◆ EXERCISE INSTRUCTIONS:
Across the entries that follow, tally every line holding the word "panel" and reply with the count alone.

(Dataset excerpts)
*****

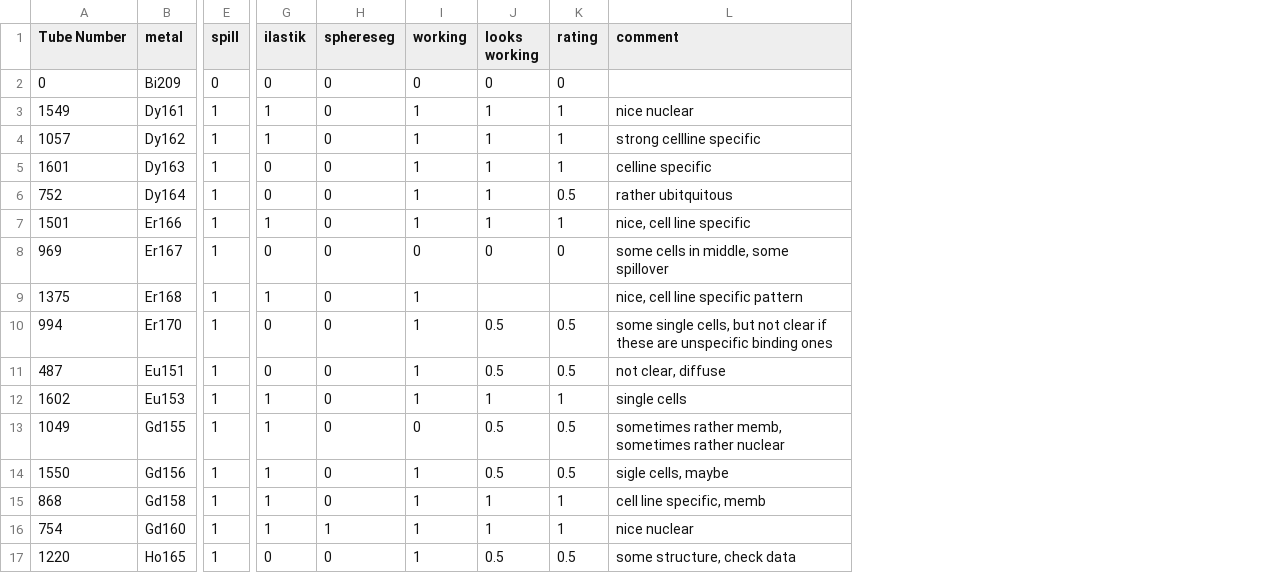
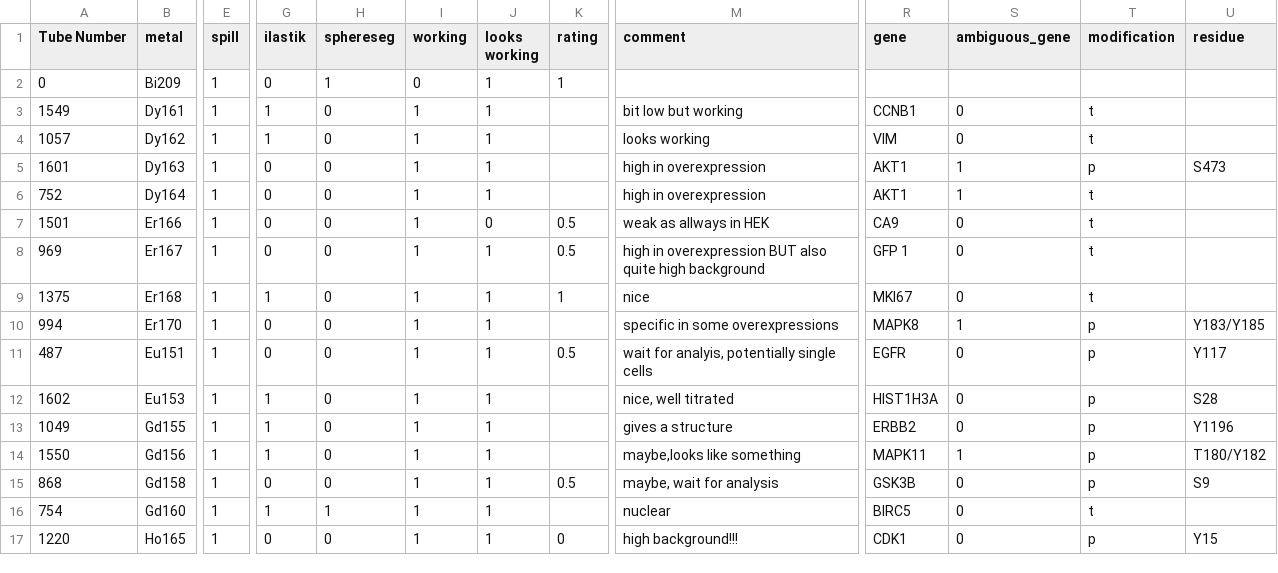
Before and after one commit to BodenmillerGroup/SpheroidPublication, a CSV file: config/panel.csv, drawn as a sheet; only a part is shown, gaps mark what is left out; removed rows and columns are numbered as before the commit, all else as after; the diff covers the shown part only; the diff names each change by its address in the sheet, - before the commit and + after, or states it on an @@ line.

Commit message:
Update paths and panel

```diff
--- a/config/panel.csv
+++ b/config/panel.csv
-column L (comment), rows 3-17: nice nuclear | strong cellline specific | celline specific | rather ubitquitous | nice, cell line specific | some cells in middle, some spillover | nice, cell line specific pattern | some single cells, but not clear if these are unspecific binding ones | not clear, diffuse | single cells | sometimes rather memb, sometimes rather nuclear | sigle cells, maybe | cell line specific, memb | nice nuclear | some structure, check data
+column M (comment), rows 3-17: bit low but working | looks working | high in overexpression | high in overexpression | weak as allways in HEK | high in overexpression BUT also quite high background | nice | specific in some overexpressions | wait for analyis, potentially single cells | nice, well titrated | gives a structure | maybe,looks like something | maybe, wait for analysis | nuclear | high background!!!
+column R (gene), rows 3-17: CCNB1 | VIM | AKT1 | AKT1 | CA9 | GFP 1 | MKI67 | MAPK8 | EGFR | HIST1H3A | ERBB2 | MAPK11 | GSK3B | BIRC5 | CDK1
+column S (ambiguous_gene), rows 3-17: 0 | 0 | 1 | 1 | 0 | 0 | 0 | 1 | 0 | 0 | 0 | 1 | 0 | 0 | 0
+column T (modification), rows 3-17: t | t | p | t | t | t | t | p | p | p | p | p | p | t | p
+column U (residue), rows 5-17: S473 |  |  |  |  | Y183/Y185 | Y117 | S28 | Y1196 | T180/Y182 | S9 |  | Y15
-E2 (spill): 0
+E2 (spill): 1
-H2 (sphereseg): 0
+H2 (sphereseg): 1
-J2 (looks working): 0
+J2 (looks working): 1
-K2 (rating): 0
+K2 (rating): 1
-K3:K5 (rating): 1
+K3:K5 (rating): (empty)
-K6 (rating): 0.5
+K6 (rating): (empty)
-G7 (ilastik): 1
+G7 (ilastik): 0
-J7 (looks working): 1
+J7 (looks working): 0
-K7 (rating): 1
+K7 (rating): 0.5
-I8 (working): 0
+I8 (working): 1
-J8 (looks working): 0
+J8 (looks working): 1
-K8 (rating): 0
+K8 (rating): 0.5
-J9 (looks working): (empty)
+J9 (looks working): 1
-K9 (rating): (empty)
+K9 (rating): 1
-J10:J11 (looks working): 0.5
+J10:J11 (looks working): 1
-K10 (rating): 0.5
+K10 (rating): (empty)
-K12 (rating): 1
+K12 (rating): (empty)
-I13 (working): 0
+I13 (working): 1
-J13:J14 (looks working): 0.5
+J13:J14 (looks working): 1
-K13:K14 (rating): 0.5
+K13:K14 (rating): (empty)
-G15 (ilastik): 1
+G15 (ilastik): 0
-K15 (rating): 1
+K15 (rating): 0.5
-K16 (rating): 1
+K16 (rating): (empty)
-J17 (looks working): 0.5
+J17 (looks working): 1
-K17 (rating): 0.5
+K17 (rating): 0
```
Also changed, not shown: 1 removed row and 59 edited cells elsewhere in this file, 1 other file.
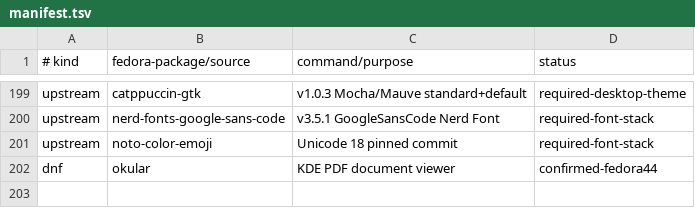
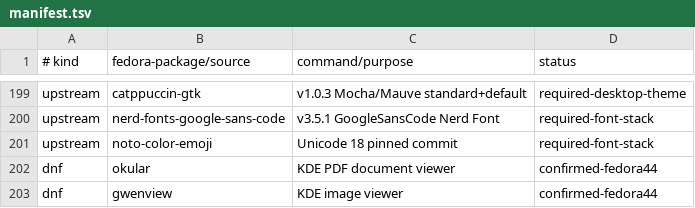
Before and after one commit to orioninsist/dotfiles, a TSV file: install/manifest.tsv, drawn as a sheet; only a part is shown, gaps mark what is left out.

Commit message:
Add Gwenview and Ark KDE integrations

```diff
--- a/install/manifest.tsv
+++ b/install/manifest.tsv
@@ -202 +202,2 @@ upstream	noto-color-emoji	Unicode 18 pinned commit	required-font-stack
 dnf	okular	KDE PDF document viewer	confirmed-fedora44
+dnf	gwenview	KDE image viewer	confirmed-fedora44
```
Also changed, not shown: 2 other files.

*****

◆ YOUR RESPONSE:
4